10) The fact that these assemblies of protest and organic communities of equals were so variable and didn’t fit into any universally established procedural boxes was a constant frustration to many. Again and again, commentators who claimed to be concerned about inequality and all the rest looked at OWS and wondered what it was all about, scratched their heads at the supposedly fuzzy-headed notion of that democratic communities have so much to do with “feeling,” and groused that populists fail to recognize–as the neoliberal technocrats presumably do–that democracy is ultimately about political power, and that you can’t have that unless you have a hierarchy setting priorities and getting results. Such carping has a point, of course; to be carried away in experience of democratic belonging, of real in-the-street-change-making, gets one away from the fact that there are allies who are equally grounded, equally local, and equally exploited ready to assist in the protest, so long as those in the community don’t get confused as to who their real friends are. But in the end, the critics missed the point: the ability of people to govern themselves, to truly being sovereign, is fundamentally tied to being, and feeling, outside of and larger than themselves, to being awash in the Arendtian demos. That is, to be sure, a sometimes frightening and dangerous thing, which is why liberal protections and retreats to privacy have an important place in free societies. Moreover, all that is rarely a good recipe for making concrete judgment calls about the wheres and whens and hows of an assemblies operation, and while all of these assemblies did have the kind of evolving, localized, informal leadership which has to happen whenever people get together, it’s probable that, as weeks and months went by, the legitimacy of such structures needed to be better, more fully, recognized. But to insist on such recognition before the experience of being in a community of equals even begins is, I think, to misunderstand the interpenetrative, and interpretive, nature of politics entirely.
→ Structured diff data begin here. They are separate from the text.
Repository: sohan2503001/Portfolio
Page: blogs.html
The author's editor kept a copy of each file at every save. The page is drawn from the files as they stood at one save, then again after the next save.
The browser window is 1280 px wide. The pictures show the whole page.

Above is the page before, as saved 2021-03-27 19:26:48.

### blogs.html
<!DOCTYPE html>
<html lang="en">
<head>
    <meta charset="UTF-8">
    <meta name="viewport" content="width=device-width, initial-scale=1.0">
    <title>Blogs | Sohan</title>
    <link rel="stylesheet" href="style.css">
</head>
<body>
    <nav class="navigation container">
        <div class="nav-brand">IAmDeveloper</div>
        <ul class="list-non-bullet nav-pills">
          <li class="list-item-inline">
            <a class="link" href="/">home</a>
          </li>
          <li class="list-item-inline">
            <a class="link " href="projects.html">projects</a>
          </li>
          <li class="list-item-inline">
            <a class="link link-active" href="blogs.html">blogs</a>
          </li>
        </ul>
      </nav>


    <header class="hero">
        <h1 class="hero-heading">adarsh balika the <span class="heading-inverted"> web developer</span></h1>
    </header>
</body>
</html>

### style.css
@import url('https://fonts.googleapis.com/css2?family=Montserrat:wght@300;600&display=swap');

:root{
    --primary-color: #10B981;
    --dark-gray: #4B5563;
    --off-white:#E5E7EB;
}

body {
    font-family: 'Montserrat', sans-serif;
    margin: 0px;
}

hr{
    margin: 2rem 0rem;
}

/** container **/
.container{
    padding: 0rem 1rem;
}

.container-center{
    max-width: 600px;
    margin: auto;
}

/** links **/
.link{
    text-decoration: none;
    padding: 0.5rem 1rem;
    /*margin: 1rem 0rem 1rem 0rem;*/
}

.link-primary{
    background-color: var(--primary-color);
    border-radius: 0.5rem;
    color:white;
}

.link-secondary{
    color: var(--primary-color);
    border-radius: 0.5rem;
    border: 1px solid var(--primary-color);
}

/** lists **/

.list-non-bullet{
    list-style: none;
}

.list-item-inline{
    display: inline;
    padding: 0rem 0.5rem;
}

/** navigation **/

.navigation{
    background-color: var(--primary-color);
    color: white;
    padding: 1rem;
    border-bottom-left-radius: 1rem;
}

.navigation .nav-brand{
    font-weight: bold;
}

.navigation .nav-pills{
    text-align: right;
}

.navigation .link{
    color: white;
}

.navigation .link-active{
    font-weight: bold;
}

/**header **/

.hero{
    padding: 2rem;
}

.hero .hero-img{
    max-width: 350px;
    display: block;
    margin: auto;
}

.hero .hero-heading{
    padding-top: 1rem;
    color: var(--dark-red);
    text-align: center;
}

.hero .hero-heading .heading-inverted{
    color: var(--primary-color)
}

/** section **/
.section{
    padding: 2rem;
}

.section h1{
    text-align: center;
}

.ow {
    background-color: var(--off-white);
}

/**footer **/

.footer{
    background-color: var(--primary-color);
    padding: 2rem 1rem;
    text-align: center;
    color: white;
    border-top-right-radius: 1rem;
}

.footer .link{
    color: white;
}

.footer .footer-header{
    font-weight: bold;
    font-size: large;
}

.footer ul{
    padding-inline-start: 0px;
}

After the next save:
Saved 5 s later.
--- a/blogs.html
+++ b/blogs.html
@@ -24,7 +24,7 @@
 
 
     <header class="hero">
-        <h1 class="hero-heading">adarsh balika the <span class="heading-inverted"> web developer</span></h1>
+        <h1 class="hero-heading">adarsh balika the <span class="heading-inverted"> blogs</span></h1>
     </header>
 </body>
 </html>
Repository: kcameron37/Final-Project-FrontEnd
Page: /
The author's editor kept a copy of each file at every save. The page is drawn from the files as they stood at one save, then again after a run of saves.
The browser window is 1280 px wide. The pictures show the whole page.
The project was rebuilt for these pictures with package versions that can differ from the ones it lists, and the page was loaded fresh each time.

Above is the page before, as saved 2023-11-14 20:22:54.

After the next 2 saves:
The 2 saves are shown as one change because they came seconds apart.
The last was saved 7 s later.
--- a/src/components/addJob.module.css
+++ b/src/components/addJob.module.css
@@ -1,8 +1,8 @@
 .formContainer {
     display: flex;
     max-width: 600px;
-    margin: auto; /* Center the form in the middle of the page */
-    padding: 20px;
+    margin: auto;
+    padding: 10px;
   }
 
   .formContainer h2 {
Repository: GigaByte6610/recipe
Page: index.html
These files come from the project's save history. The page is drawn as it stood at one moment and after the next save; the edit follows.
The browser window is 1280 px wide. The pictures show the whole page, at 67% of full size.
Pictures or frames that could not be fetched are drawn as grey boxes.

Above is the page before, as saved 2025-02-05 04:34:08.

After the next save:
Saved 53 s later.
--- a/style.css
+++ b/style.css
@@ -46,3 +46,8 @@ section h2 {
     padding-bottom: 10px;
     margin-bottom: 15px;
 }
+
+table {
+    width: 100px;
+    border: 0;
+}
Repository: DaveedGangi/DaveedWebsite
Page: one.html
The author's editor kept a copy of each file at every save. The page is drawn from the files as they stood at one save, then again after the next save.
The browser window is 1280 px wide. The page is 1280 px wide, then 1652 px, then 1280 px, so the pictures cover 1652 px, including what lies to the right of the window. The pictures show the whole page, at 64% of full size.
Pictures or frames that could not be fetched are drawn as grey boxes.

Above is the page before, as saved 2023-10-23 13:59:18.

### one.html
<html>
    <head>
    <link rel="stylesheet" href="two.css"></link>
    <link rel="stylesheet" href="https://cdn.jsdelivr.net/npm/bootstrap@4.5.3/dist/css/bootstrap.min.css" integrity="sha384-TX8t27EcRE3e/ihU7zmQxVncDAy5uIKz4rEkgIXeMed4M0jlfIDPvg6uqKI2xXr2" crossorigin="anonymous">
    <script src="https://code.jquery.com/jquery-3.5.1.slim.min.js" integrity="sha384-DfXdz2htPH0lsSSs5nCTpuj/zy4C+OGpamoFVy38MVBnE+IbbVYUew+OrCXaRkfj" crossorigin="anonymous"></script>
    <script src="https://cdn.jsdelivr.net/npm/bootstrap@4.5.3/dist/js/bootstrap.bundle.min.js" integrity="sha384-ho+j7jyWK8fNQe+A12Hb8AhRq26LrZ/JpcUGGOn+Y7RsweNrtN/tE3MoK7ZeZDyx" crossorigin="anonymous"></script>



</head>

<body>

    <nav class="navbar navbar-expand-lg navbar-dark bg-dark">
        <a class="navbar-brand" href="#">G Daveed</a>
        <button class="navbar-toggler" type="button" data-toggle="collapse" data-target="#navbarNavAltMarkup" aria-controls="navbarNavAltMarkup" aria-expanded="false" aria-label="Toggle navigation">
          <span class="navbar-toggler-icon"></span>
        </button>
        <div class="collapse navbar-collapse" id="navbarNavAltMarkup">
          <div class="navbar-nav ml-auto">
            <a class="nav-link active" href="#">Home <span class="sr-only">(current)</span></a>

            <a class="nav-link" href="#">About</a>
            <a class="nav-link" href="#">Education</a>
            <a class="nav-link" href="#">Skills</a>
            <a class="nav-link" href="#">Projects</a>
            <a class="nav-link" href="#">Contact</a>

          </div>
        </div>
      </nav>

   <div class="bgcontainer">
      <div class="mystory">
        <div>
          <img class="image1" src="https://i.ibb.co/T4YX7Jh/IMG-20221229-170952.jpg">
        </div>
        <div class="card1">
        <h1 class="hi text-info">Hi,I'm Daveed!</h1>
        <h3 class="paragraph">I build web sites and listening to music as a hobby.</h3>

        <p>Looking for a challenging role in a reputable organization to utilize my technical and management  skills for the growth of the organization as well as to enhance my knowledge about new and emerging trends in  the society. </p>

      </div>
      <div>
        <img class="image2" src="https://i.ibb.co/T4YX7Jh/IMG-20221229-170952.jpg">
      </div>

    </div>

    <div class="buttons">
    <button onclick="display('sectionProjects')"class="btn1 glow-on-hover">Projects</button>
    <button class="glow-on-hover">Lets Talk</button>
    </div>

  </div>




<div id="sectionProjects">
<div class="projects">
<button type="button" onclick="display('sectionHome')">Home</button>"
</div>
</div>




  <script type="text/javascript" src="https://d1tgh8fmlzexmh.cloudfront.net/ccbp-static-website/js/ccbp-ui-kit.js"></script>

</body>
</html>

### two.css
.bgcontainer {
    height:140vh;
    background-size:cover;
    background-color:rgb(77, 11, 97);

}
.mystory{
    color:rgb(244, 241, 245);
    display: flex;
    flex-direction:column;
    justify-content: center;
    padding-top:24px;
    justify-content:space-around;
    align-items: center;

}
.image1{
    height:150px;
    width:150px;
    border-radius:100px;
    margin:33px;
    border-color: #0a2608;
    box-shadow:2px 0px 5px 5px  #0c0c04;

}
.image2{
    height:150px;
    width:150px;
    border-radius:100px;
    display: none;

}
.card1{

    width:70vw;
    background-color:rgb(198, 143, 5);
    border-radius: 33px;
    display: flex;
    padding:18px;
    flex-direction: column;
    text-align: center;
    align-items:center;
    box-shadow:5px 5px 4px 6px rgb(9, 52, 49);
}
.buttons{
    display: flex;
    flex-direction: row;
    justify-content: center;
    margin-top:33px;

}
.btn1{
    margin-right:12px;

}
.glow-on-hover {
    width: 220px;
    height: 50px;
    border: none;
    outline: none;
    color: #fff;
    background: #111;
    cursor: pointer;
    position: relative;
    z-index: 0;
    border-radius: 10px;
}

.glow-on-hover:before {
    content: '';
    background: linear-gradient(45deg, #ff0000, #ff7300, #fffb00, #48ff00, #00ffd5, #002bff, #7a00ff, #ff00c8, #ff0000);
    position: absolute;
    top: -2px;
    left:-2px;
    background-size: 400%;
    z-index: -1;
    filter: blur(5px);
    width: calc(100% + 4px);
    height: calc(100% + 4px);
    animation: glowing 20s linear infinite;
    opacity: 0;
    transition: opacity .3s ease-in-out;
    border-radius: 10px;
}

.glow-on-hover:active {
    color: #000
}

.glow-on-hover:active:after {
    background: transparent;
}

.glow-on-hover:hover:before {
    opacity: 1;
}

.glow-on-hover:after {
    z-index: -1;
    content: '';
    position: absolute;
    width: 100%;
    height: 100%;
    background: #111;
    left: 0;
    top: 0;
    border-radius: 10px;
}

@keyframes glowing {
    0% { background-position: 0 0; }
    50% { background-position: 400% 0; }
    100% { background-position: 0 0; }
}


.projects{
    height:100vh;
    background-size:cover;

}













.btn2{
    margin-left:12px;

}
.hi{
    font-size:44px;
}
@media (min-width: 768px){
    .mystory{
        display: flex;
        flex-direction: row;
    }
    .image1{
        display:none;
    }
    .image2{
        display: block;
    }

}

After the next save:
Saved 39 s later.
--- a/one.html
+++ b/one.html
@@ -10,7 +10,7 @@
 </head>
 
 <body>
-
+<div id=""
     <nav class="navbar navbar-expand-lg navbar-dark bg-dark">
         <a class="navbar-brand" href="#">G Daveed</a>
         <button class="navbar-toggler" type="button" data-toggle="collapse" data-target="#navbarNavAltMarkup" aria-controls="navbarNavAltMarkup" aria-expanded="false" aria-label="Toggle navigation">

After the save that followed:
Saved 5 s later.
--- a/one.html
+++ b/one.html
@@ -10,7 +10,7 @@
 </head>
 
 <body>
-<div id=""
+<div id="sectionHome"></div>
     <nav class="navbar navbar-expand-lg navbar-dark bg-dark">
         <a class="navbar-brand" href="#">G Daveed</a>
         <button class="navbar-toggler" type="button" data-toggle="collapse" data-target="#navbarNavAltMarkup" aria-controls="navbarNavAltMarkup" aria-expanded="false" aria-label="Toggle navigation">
11) Finally, remember that in an important sense all of this is besides the point. The real purpose of these hundreds of thousands, these millions, of people who captured the imagination and inspired the rage of millions of others was not to understand what was happening around the world in 2011; on the contrary,the real purpose of 2011 was to change the world itself. And to a small degree, perhaps it did. Let’s hope for more of the same next year.